RUNHEE-----A snow squall was moving through the Northeast on Wednesday evening, with an official warning issued earlier for parts of New York, Connecticut and New Jersey.
The term "snow squall" is relatively new at the National Weather Service, which started using it about a year ago. Here's what it means and how a snow squall could affect you.
What is a snow squall?
A snow squall is basically a short but ferocious burst of heavy snow and strong wing, usually lasting less than an hour or so, the NWS says. They normally occur during the daytime.
After the snow squall moved through Manhattan, for example, Central Park picked up 0.4 inches of snow in about 40 minutes.
What happens during a snow squall? Should I be worried?
During snow squalls, you can expect rapidly reduced visibility.
"The combination of quick results in visibilities and sudden slick conditions on roadways can often lead to high speed wrecks, pile ups, and subsequently injuries and fatalities," the NWS stated.
Snow squalls can often catch people off guard.

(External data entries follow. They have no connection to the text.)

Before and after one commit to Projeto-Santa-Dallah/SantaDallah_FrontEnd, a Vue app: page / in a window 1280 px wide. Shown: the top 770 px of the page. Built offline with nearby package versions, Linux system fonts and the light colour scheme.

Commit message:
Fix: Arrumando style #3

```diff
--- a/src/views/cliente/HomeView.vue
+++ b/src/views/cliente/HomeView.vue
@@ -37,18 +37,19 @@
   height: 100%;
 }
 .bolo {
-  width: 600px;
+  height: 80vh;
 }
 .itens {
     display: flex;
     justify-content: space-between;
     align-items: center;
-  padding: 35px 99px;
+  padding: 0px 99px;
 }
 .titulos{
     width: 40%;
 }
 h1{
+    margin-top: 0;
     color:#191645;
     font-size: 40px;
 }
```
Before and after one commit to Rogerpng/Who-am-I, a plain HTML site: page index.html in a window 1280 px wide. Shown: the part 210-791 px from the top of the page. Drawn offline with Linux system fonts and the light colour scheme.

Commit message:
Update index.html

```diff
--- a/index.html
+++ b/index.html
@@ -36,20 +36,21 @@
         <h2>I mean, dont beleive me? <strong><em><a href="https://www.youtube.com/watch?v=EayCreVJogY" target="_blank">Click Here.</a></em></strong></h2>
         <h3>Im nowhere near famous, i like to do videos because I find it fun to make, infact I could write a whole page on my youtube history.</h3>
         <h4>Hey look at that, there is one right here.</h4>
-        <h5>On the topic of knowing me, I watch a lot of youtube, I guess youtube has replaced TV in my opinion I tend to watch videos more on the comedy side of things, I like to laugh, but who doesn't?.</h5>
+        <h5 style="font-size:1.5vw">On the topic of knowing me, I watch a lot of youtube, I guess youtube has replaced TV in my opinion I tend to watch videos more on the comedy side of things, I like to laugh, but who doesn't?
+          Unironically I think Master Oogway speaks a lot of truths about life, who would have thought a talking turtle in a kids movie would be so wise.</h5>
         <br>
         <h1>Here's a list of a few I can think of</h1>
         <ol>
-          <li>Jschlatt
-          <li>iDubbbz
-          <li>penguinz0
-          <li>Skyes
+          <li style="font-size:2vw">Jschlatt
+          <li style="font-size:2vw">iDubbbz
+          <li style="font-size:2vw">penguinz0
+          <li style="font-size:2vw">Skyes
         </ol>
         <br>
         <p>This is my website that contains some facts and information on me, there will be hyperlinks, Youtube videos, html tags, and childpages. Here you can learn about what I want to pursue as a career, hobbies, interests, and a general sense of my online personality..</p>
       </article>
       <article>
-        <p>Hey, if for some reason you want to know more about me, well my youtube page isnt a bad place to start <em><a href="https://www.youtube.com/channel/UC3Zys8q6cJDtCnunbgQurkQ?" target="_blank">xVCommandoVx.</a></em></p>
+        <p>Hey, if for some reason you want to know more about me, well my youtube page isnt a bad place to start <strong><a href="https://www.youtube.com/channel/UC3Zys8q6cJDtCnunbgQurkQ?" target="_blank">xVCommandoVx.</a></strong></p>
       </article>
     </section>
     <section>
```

If it's not possible to delay travel, the NWS advises driving slowly or using a different route.
A snow squall moves across the Hudson River towards Manhattan on December 18, 2019.
OK, so what does a snow squall warning mean?
Similar to a tornado or thunderstorm warning, a snow squall warning is issued to alert residents that a snow squall is possible in their area. The warnings typically last less than an hour.